- **STUDY MATERIAL**:
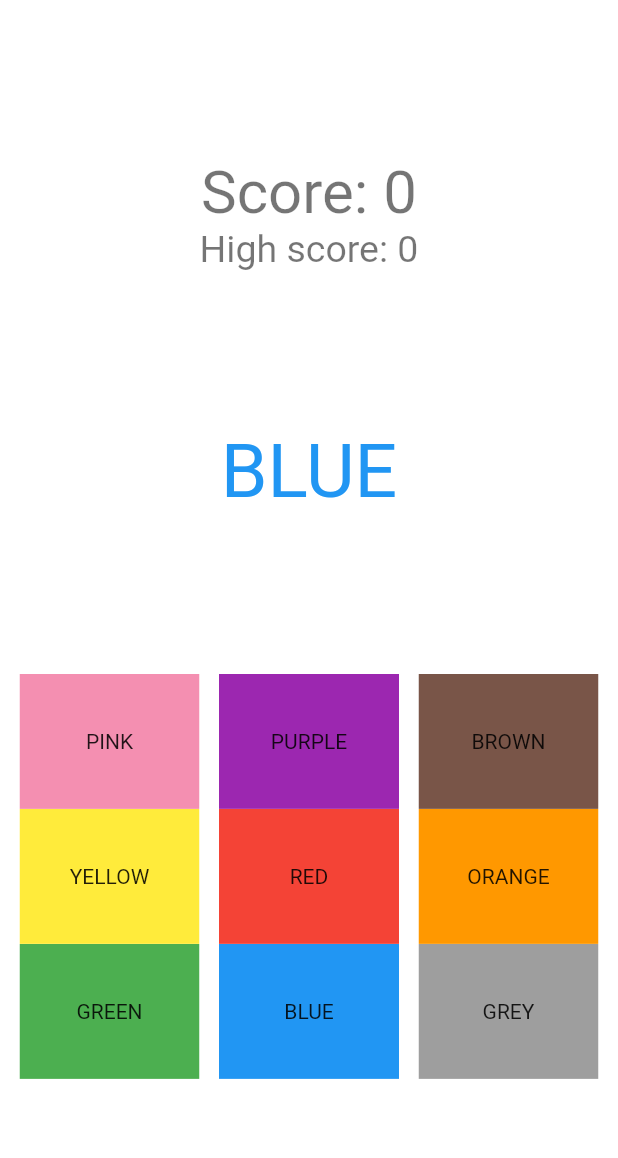
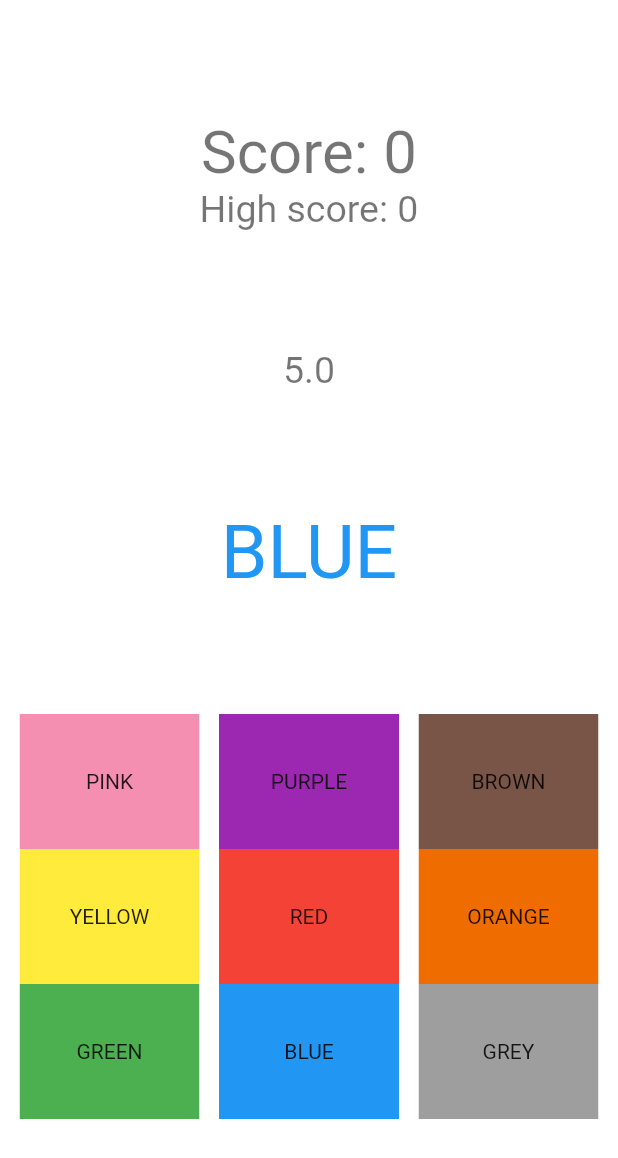
Before and after one commit to NicolasDeFalco/flutter_opticolor, a Flutter app: the screen it shows after launch, after a tap on "Play !", on a phone screen of 412 x 824 dp. Shown: the top 1158 px of the screen. Run offline on Flutter 3.47's test engine with Material 2 defaults, Android fonts, the light colour scheme and no system bars; drawn by our look-alikes of timer_count_down; our stand-ins replace shared_preferences.

Commit message:
Gameplay: Added difficulty
We now have have difficulties, such as easy, medium and hard.
There is also a timer. It change depending the difficulty you've chosen(Easy: 5 sec; Medium: 3sec; Hard: 2sec + no color on buttons).

```diff
--- a/lib/coreGame/game.dart
+++ b/lib/coreGame/game.dart
@@ -1,31 +1,52 @@
 import 'package:shared_preferences/shared_preferences.dart';
 import 'package:flutter/material.dart';
+import 'package:async/async.dart';
 import 'dart:math';
+import 'package:timer_count_down/timer_count_down.dart';
+import 'package:timer_count_down/timer_controller.dart';
 
 class Game extends StatefulWidget {
   int highscore;
   bool darkMode;
   Color textColor;
+  int seconde;
+  RestartableTimer timer;
+  bool hard;
   Game(
       {Key? key,
       required this.highscore,
       required this.darkMode,
-      required this.textColor})
+      required this.textColor,
+      required this.seconde,
+      required this.timer,
+      required this.hard})
       : super(key: key);
 
   @override
-  State<Game> createState() => GameState(highscore, darkMode, textColor);
+  State<Game> createState() =>
+      GameState(highscore, darkMode, textColor, seconde, timer, hard);
 }
 
 class GameState extends State<Game> {
   //Simple value and RNGs
   int score = 0;
-  int highscore;
+  final int highscore;
   int rngFont = Random().nextInt(9) + 1;
   int rngText = Random().nextInt(9) + 1;
   bool ok = true;
+  bool passed = false;
+
   bool darkMode;
   Color textColor;
+  bool hard;
+
+  final int seconde;
+  int countdown = 0;
+
+  RestartableTimer timer;
+
+  final CountdownController _controller =
+      new CountdownController(autoStart: true);
 
   //List of item
   final List<Color> fontColor = [
@@ -34,7 +55,7 @@ class GameState extends State<Game> {
     Colors.brown,
     Colors.yellow,
     Colors.red,
-    Colors.orange,
+    Colors.orange.shade800,
     Colors.green,
     Colors.blue,
     Colors.grey,
@@ -55,7 +76,8 @@ class GameState extends State<Game> {
     "New highscore!"
   ];
 
-  GameState(this.highscore, this.darkMode, this.textColor);
+  GameState(this.highscore, this.darkMode, this.textColor, this.seconde,
+      this.timer, this.hard);
 
   Color uiTheme() {
     if (darkMode) {
@@ -66,7 +88,10 @@ class GameState extends State<Game> {
 
   void _callback(BuildContext context) async {
     ok = false;
+    passed = true;
     int? newPB = highscore;
+    countdown = 0;
+    timer.cancel;
     setState(() {
       rngText = 10;
       rngFont = 10;
@@ -94,7 +119,8 @@ class GameState extends State<Game> {
   }
 
   void checkColor(int colorValue) {
-    if (ok = true) {
+    debugPrint(timer.tick.toString());
+    if (ok) {
       if (colorValue == rngFont) {
         setState(() {
           score++;
@@ -107,10 +133,31 @@ class GameState extends State<Game> {
   }
 
   void rerollFontColor() {
-    if (ok == true) {
+    timer.reset();
+    _controller.restart();
+    setState(() {
+      countdown = seconde;
+    });
+    if (ok) {
       rngFont = Random().nextInt(9) + 1;
       rngText = Random().nextInt(9) + 1;
     }
+  }
+
+  Color buttonOutline(int id) {
+    if (!hard) {
+      return textColor;
+    }
+    return fontColor[id];
+  }
+
+  @override
+  void initState() {
+    super.initState();
+    countdown = seconde;
+    timer = RestartableTimer(Duration(seconds: seconde), () {
+      if (!passed) _callback(context);
+    });
   }
 
   @override
@@ -152,6 +199,14 @@ class GameState extends State<Game> {
                   ),
                 ],
               ),
+              Countdown(
+                controller: _controller,
+                seconds: countdown,
+                build: (BuildContext context, double time) => Text(
+                    time.toString(),
+                    style: TextStyle(color: textColor, fontSize: 25)),
+                interval: Duration(milliseconds: 100),
+              ),
               Text(
                 writtenText[rngText - 1],
                 style: TextStyle(color: fontColor[rngFont - 1], fontSize: 50),
@@ -166,7 +221,7 @@ class GameState extends State<Game> {
                         size: const Size(120, 90),
                         child: ClipRRect(
                           child: Material(
-                            color: Colors.pink.shade200,
+                            color: buttonOutline(0),
                             child: InkWell(
                               //splashColor: Colors.white,
                               onTap: () {
@@ -188,7 +243,7 @@ class GameState extends State<Game> {
                         size: const Size(120, 90),
                         child: ClipRRect(
                           child: Material(
-                            color: Colors.purple,
+                            color: buttonOutline(1),
                             child: InkWell(
                               //splashColor: Colors.white,
                               onTap: () {
@@ -210,7 +265,7 @@ class GameState extends State<Game> {
                         size: const Size(120, 90),
                         child: ClipRRect(
                           child: Material(
-                            color: Colors.brown,
+                            color: buttonOutline(2),
                             child: InkWell(
                               //splashColor: Colors.white,
                               onTap: () {
@@ -237,7 +292,7 @@ class GameState extends State<Game> {
                         size: const Size(120, 90),
                         child: ClipRRect(
                           child: Material(
-                            color: Colors.yellow,
+                            color: buttonOutline(3),
                             child: InkWell(
                               //splashColor: Colors.white,
                               onTap: () {
@@ -259,7 +314,7 @@ class GameState extends State<Game> {
                         size: const Size(120, 90),
                         child: ClipRRect(
                           child: Material(
-                            color: Colors.red,
+                            color: buttonOutline(4),
                             child: InkWell(
                               //splashColor: Colors.white,
                               onTap: () {
@@ -281,7 +336,7 @@ class GameState extends State<Game> {
                         size: const Size(120, 90),
                         child: ClipRRect(
                           child: Material(
-                            color: Colors.orange,
+                            color: buttonOutline(5),
                             child: InkWell(
                               //splashColor: Colors.white,
                               onTap: () {
@@ -308,7 +363,7 @@ class GameState extends State<Game> {
                         size: const Size(120, 90),
                         child: ClipRRect(
                           child: Material(
-                            color: Colors.green,
+                            color: buttonOutline(6),
                             child: InkWell(
                               //splashColor: Colors.white,
                               onTap: () {
@@ -330,7 +385,7 @@ class GameState extends State<Game> {
                         size: const Size(120, 90),
                         child: ClipRRect(
                           child: Material(
-                            color: Colors.blue,
+                            color: buttonOutline(7),
                             child: InkWell(
                               //splashColor: Colors.white,
                               onTap: () {
@@ -352,7 +407,7 @@ class GameState extends State<Game> {
                         size: const Size(120, 90),
                         child: ClipRRect(
                           child: Material(
-                            color: Colors.grey,
+                            color: buttonOutline(8),
                             child: InkWell(
                               //splashColor: Colors.white,
                               onTap: () {
--- a/lib/mainMenu/homepage.dart
+++ b/lib/mainMenu/homepage.dart
@@ -1,6 +1,8 @@
 import 'package:flutter/material.dart';
 import 'package:shared_preferences/shared_preferences.dart';
 import '../coreGame/game.dart';
+import 'package:opticolor/difficulty/difficulty.dart';
+import 'package:async/async.dart';
 //import 'score.dart';
 
 class MyHomePage extends StatefulWidget {
@@ -24,9 +26,21 @@ class MyHomePage extends StatefulWidget {
 
 class MyHomePageState extends State<MyHomePage> {
   //Variable declaration
+
   int highscore;
   bool darkMode;
   Color textColor;
+  int index = 0;
+  Object _dropdownvalue = 'Easy';
+
+  final List<Difficulty> difficulty = [
+    Difficulty(
+        0, RestartableTimer(Duration(seconds: 5), () => null), 5, "Easy", true),
+    Difficulty(1, RestartableTimer(Duration(seconds: 3), () => null), 3,
+        "Medium", true),
+    Difficulty(
+        2, RestartableTimer(Duration(seconds: 2), () => null), 2, "Hard", false)
+  ];
 
   MyHomePageState(this.highscore, this.darkMode, this.textColor);
 
@@ -38,9 +52,12 @@ class MyHomePageState extends State<MyHomePage> {
                   highscore: highscore,
                   darkMode: darkMode,
                   textColor: textColor,
+                  seconde: difficulty[index].countdown,
+                  timer: difficulty[index].timer,
+                  hard: difficulty[index].tileColor,
                 ))));
     setState(() {
-      highscore = newBest;
+      highscore = newBest ?? highscore;
     });
   }
 
@@ -89,7 +106,7 @@ class MyHomePageState extends State<MyHomePage> {
                                             color: textColor, fontSize: 25),
                                       ),
                                       content: Text(
-                                        "This game is really simple: \n \nA colour will be written on the screen in a certain color(the word red will be colored in blue for example).\n\nYour objective is to press the button corresponding with the color of the word.\n\n This game is inspired by the stroop effect.",
+                                        "This game is really simple: \n \nA colour will be written on the screen in a certain color(the word red will be colored in blue for example).\n\nYour objective is to press the button corresponding with the color of the word.\n\nThis game is inspired by the Stroop effect.",
                                         style: TextStyle(
                                             color: textColor, fontSize: 15),
                                       ),
@@ -150,6 +167,44 @@ class MyHomePageState extends State<MyHomePage> {
                   ),
                 ],
               ),
+              DropdownButton(
+                value: _dropdownvalue,
+                items: const <DropdownMenuItem<String>>[
+                  DropdownMenuItem(
+                      value: "Easy",
+                      child: Text("Easy",
+                          style: TextStyle(color: Colors.green, fontSize: 20))),
+                  DropdownMenuItem(
+                      value: "Medium",
+                      child: Text("Medium",
+                          style:
+                              TextStyle(color: Colors.orange, fontSize: 20))),
+                  DropdownMenuItem(
+                      value: "Hard",
+                      child: Text("Hard",
+                          style: TextStyle(color: Colors.red, fontSize: 20)))
+                ],
+                onChanged: (value) {
+                  // This is called when the user selects an item.
+                  setState(() {
+                    _dropdownvalue = value!;
+                    switch (value) {
+                      case "Easy":
+                        index = 0;
+                        break;
+                      case "Medium":
+                        index = 1;
+                        break;
+                      case "Hard":
+                        index = 2;
+                        break;
+                      default:
+                        break;
+                    }
+                    debugPrint(index.toString());
+                  });
+                },
+              ),
               SizedBox.fromSize(
                 size: const Size(80, 80),
                 child: ClipOval(
--- a/pubspec.yaml
+++ b/pubspec.yaml
@@ -35,6 +35,7 @@ dependencies:
   # Use with the CupertinoIcons class for iOS style icons.
   shared_preferences: ^2.0.15
   cupertino_icons: ^1.0.2
+  timer_count_down: ^2.2.0
 
 dev_dependencies:
   flutter_test:
```
Also changed, not shown: lib/difficulty/difficulty.dart (added, +12 -0 lines), pubspec.lock.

- **WORK ITEM**: Only lines with the word "context" are wanted, so copy each one from the records.

- **OUTPUT BELOW**:
   void _callback(BuildContext context) async {
+      if (!passed) _callback(context);
+                build: (BuildContext context, double time) => Text(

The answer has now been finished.